So, of course, that concept of “humility” is huge. I don’t think you can ever learn if you’re not humble. We’ve all been humbled in this job. If you say you haven’t—you’re a liar.
I know recently, in 2020 during the North Complex, when that fire made its “intergalactic” 30-mile run, we all got humbled that day. I never thought the fire was going to do what it did.
I learned from that experience. Even though I’ve been around for a long time, I learned from that. I think a lot of people learned from that.
If you’re not humble and you can’t open yourself to criticism, you can’t open yourself to, “yes, I made a mistake”, or I didn’t think that was going happen, it’s going to be detrimental and serve as barrier to your learning.
What is the biggest lesson you’ve learned in this business?
I think the biggest thing for me is the mental wellness side of things.
I’ve always tried to a good job of practicing what I preach. I tell my folks to take time off when needed. Don’t miss your family reunions, don’t miss weddings—because you’re never going to get those back. Fire assignments will always be there.
I’m really fortunate. At the end of the season, once the crew is gone, I spend a lot of time in the outdoors by myself hunting. That’s my decompression, my, like, Zen time.
I enjoy spending time hunting with friends and family. Don’t get me wrong. But I also need some “alone time” out there, whether its chasing bucks with my bow or sitting in a frozen swamp with the dog—my black Lab, Jake. There’s just time I enjoy doing it by myself.
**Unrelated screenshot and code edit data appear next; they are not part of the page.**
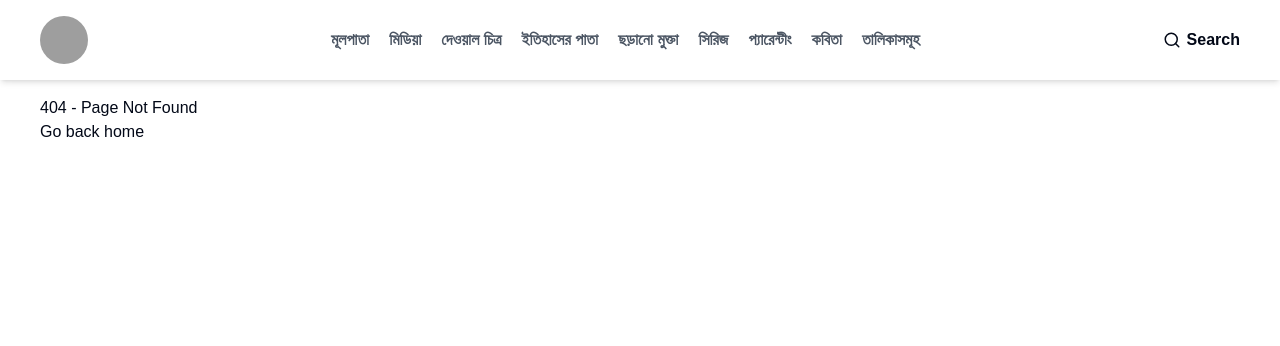
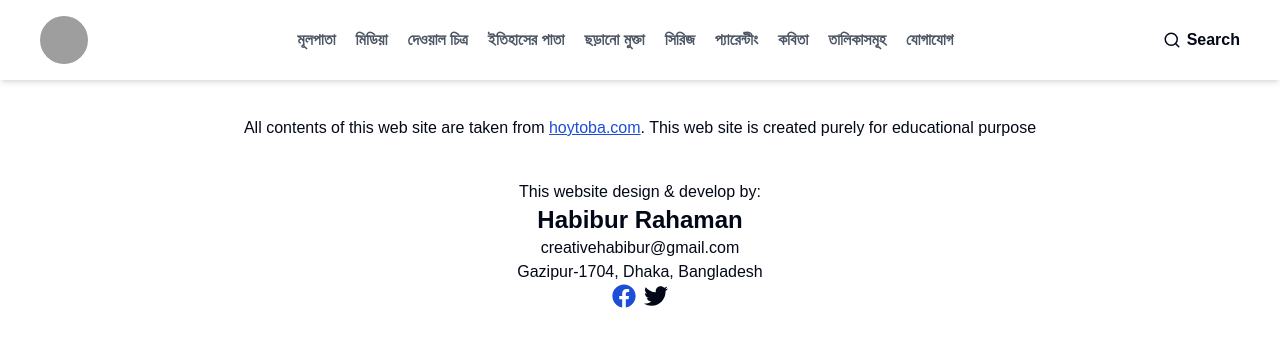
Before and after one commit to creativehabib/hoytoba-theme, a Next.js app: page /contact in a window 1280 px wide. Before the commit this address had no page. Shown: the top 346 px of the page. Built offline with nearby package versions, Linux system fonts and the light colour scheme; grey boxes are pictures that could not be loaded.

Commit message:
some design add

```diff
--- /dev/null
+++ b/app/contact/page.tsx
@@ -0,0 +1,27 @@
+import React from 'react';
+import Link from "next/link";
+import {FaFacebook, FaTwitter} from "react-icons/fa";
+
+const Contact = () => {
+    return (
+        <div>
+            <div className="text-center mt-5">
+                <div className="mt-5">
+                    <p>All contents of this web site are taken from <Link href={'https://hoytoba.com'} target={'_blank'} className="underline text-blue-700">hoytoba.com</Link>.
+                    This web site is created purely for educational purpose</p>
+                    <p className="mt-10">This website design & develop by:</p>
+                    <h1 className="text-2xl font-bold">Habibur Rahaman</h1>
+                    <p>creativehabibur@gmail.com</p>
+                    <p>Gazipur-1704, Dhaka, Bangladesh</p>
+                </div>
+                <div className="flex space-x-2 items-center justify-center">
+                    <Link href={'https://fb.com/creativehabibs'} target={'_blank'}
+                          className="text-blue-700 text-2xl"><FaFacebook/></Link>
+                    <Link href={'https://x.com/creativehabib'} target={'_blank'} className="text-2xl"><FaTwitter/></Link>
+                </div>
+            </div>
+        </div>
+    );
+};
+
+export default Contact;
--- a/app/layout.tsx
+++ b/app/layout.tsx
@@ -4,22 +4,11 @@ import "./globals.css";
 import React, {Suspense} from "react";
 import Loading from "@/app/loading";
 import Navbar from "@/components/Navbar";
-import { MusicPlayerProvider, useMusicPlayer } from '@/context/MusicPlayerContext';
-import MusicPlayer from '@/components/MusicPlayer';
+import { MusicPlayerProvider } from '@/context/MusicPlayerContext';
 
-const geistSans = localFont({
-  src: "./fonts/GeistVF.woff",
-  variable: "--font-geist-sans",
-  weight: "100 900",
-});
-const geistMono = localFont({
-  src: "./fonts/GeistMonoVF.woff",
-  variable: "--font-geist-mono",
-  weight: "100 900",
-});
 
 export const metadata: Metadata = {
-  title: "Recipe Next js App",
+  title: "Hoytoba.vercel.ap - হয়তোবা.কম",
   description: "Generated by create next app",
 };
 
@@ -31,13 +20,13 @@ export default function RootLayout({
   return (
     <html lang="en">
       <body
-        className={`${geistSans.variable} ${geistMono.variable} antialiased relative`}
+        className={`antialiased relative flex flex-col min-h-screen`}
        suppressHydrationWarning={true}>
         <MusicPlayerProvider>
 
 
       <Navbar/>
-      <main className="container max-w-7xl mx-auto px-4 mt-24 lg:px-10 sm:px-4 md:px-8">
+      <main className="container flex-auto max-w-7xl mx-auto px-4 mt-24 lg:px-10 sm:px-4 md:px-8">
         <Suspense fallback={<Loading/>}>{children}</Suspense>
       </main>
       </MusicPlayerProvider>
--- a/components/AlbumDetailsContent.tsx
+++ b/components/AlbumDetailsContent.tsx
@@ -46,7 +46,7 @@ const AlbumDetailsContent = ({ slug }: { slug: string }) => {
                     src: track.stream_url,
                     cover: album.album.thumbnail_url,
                 },
-                trackList // Pass the entire tracklist
+                trackList // Pass the entire track list
             );
         }
 
--- a/components/Navbar.tsx
+++ b/components/Navbar.tsx
@@ -46,6 +46,7 @@ const Navbar = () => {
                             <li className="nav-item">প্যারেন্টীং</li>
                             <li className="nav-item">কবিতা</li>
                             <li className="nav-item">তালিকাসমূহ</li>
+                            <li className="nav-item"><Link href={'/contact'}>যোগাযোগ</Link></li>
                         </ul>
                     </div>
 
@@ -81,6 +82,7 @@ const Navbar = () => {
                         <li className="nav-item">প্যারেন্টীং</li>
                         <li className="nav-item">কবিতা</li>
                         <li className="nav-item">তালিকাসমূহ</li>
+                        <li className="nav-item"><Link href={'/contact'}>যোগাযোগ</Link></li>
                     </ul>
                 </div>
 
--- a/context/MusicPlayerContext.tsx
+++ b/context/MusicPlayerContext.tsx
@@ -37,7 +37,7 @@ export const MusicPlayerProvider = ({ children }: { children: ReactNode }) => {
         setCurrentTrack(track);
         setTrackList(tracks); // Set the track list
         setCurrentIndex(tracks.findIndex(t => t.src === track.src)); // Update current index
-        setIsPlaying(true); // Auto-play when a new track is selected
+        setIsPlaying(true); // Autoplay when a new track is selected
     };
 
     const togglePlayPause = () => {
--- a/tailwind.config.ts
+++ b/tailwind.config.ts
@@ -1,6 +1,30 @@
 import type { Config } from "tailwindcss";
 
-const config: Config = {
+const config: {
+	plugins: { handler: () => void }[];
+	theme: {
+		extend: {
+			borderRadius: { md: string; sm: string; lg: string };
+			colors: {
+				border: string;
+				ring: string;
+				popover: { foreground: string; DEFAULT: string };
+				foreground: string;
+				accent: { foreground: string; DEFAULT: string };
+				destructive: { foreground: string; DEFAULT: string };
+				secondary: { foreground: string; DEFAULT: string };
+				input: string;
+				background: string;
+				muted: { foreground: string; DEFAULT: string };
+				chart: { "1": string; "2": string; "3": string; "4": string; "5": string };
+				card: { foreground: string; DEFAULT: string };
+				primary: { foreground: string; DEFAULT: string }
+			}
+		}
+	};
+	darkMode: string[];
+	content: string[]
+} = {
     darkMode: ["class"],
     content: [
     "./pages/**/*.{js,ts,jsx,tsx,mdx}",
@@ -58,6 +82,8 @@ const config: Config = {
   		}
   	}
   },
-  plugins: [require("tailwindcss-animate")],
+  plugins: [
+	  require("tailwindcss-animate")
+  ],
 };
 export default config;
```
I spend seven months every year taking care of 20 people’s needs, keeping them safe and sound.
So there’s times I just want to worry about me and Jake. [Dan laughs here.] I make sure I have my “selfish” time for that. I’ve seen a lot of people burn out from this job. I therefore believe that taking time for yourself is truly important.
That’s probably one of the most important things I’ve learned over the years. You need to really take care of yourself. Because when you don’t, it not only affects you, it affects everyone around you.